“While there are valid concerns about safety, security, government regulation, and the potential resistance to give up private cars, the billions of dollars invested by domestic and foreign automakers, countless engineering and design firms, and giant technology conglomerates have made autonomous vehicles a reality,” said Jamie Mahoney, Research Analyst and one of the report’s authors. “While timing of adoption is debatable, a disruptor of this magnitude likely will have implications for office, industrial, retail, and healthcare properties and create opportunities to unlock value from real estate.”
One assumption frequently made in relation to autonomous vehicle (AV) technology is that car ownership will decrease as adoption of AVs through ride-sharing services increases. If this trend comes to fruition, the report predicts some notable changes to the urban landscape:
- Traffic congestion would be reduced, freeing up space for other uses, such as pedestrian walkways, retail, or restaurants.
- Demand for parking would diminish, causing a re-examination of parking requirements and an opportunity to reposition or redevelop garages, surface lots, and underground parking structures.

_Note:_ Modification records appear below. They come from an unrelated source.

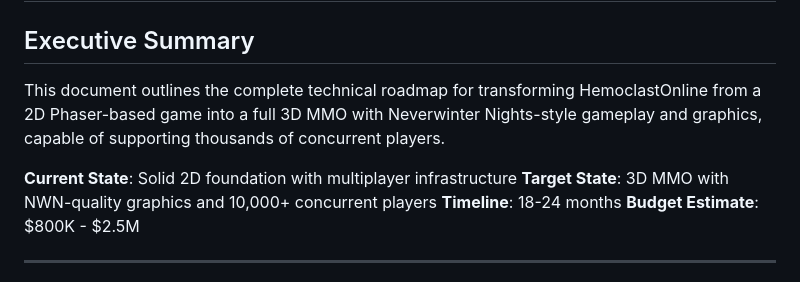
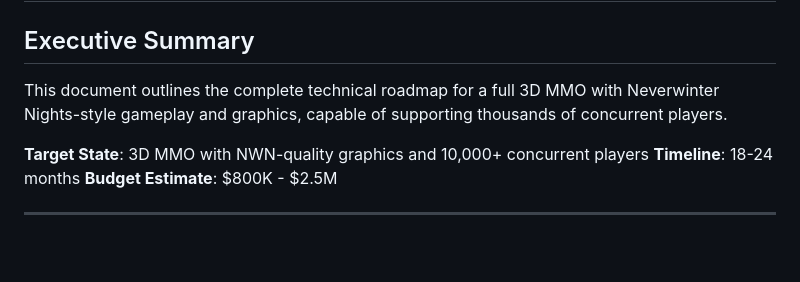
Before and after one commit to Kenneth-Clause/HemoclastOnline, a Markdown page: 3D_MMO_TECHNICAL_SPECIFICATION.md, the part around the change. GitHub-like rendering; blank space fills up the shorter version.

Commit message:
Update 3D_MMO_TECHNICAL_SPECIFICATION.md
Signed-off-by: Kenneth Clause <kenneth.clause@outlook.com>

```diff
--- a/3D_MMO_TECHNICAL_SPECIFICATION.md
+++ b/3D_MMO_TECHNICAL_SPECIFICATION.md
@@ -2,9 +2,8 @@
 
 ## Executive Summary
 
-This document outlines the complete technical roadmap for transforming HemoclastOnline from a 2D Phaser-based game into a full 3D MMO with Neverwinter Nights-style gameplay and graphics, capable of supporting thousands of concurrent players.
+This document outlines the complete technical roadmap for a full 3D MMO with Neverwinter Nights-style gameplay and graphics, capable of supporting thousands of concurrent players.
 
-**Current State**: Solid 2D foundation with multiplayer infrastructure
 **Target State**: 3D MMO with NWN-quality graphics and 10,000+ concurrent players
 **Timeline**: 18-24 months
 **Budget Estimate**: $800K - $2.5M
```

- Public transit usage would increase, perhaps complementing first- and last-mile ridership from transit stations and enabling employers to attract talent from a larger radius.
Adrianna Boursalian, Research Associate and co-author of the report, explained that within the office sector, the rise of AVs may add another pawn in the amenities war, especially for central business district buildings.
“Features such as curbside pickup and ride-share lobbies could become more prevalent as building tenants and visitors increasingly demand them as next-generation Class A office conveniences,” she said.
Transwestern predicts the industrial sector will see the most disruption from the implementation of AVs, particularly when it comes to increasing efficiencies across warehouse operations, logistics, and trucking. Furthermore, AV delivery could solve the “last-mile problem” for many online retailers.
“If AVs can trim time from the fulfillment cycle as consumers are increasingly demanding, we expect more supply chain disruption among e-commerce players of all types,” said Steve Kozarits, Senior Vice President in the Industrial Services group.
his means location and size of fulfillment centers and distribution buildings may need to be reconsidered as developers increasingly design these buildings with more flexibility, decreased surface parking for warehouse workers, and the ability to take advantage of higher floor-to-area ratio opportunities.
Shopping center owners and developers should also keep an eye on the AV trend, according to the report. A typical suburban mall sits in the center of an expansive parking lot, usually several times the footprint of the mall itself, as it is the least expensive way to accommodate the parking requirements for mall patrons. As with office properties, vast parking areas at malls may no longer be needed. And when all other factors are equal, malls that have larger acreage currently allocated to parking may be more desirable to an investor looking for a redevelopment opportunity.
The full report is available for download at http://twurls.com/av-report.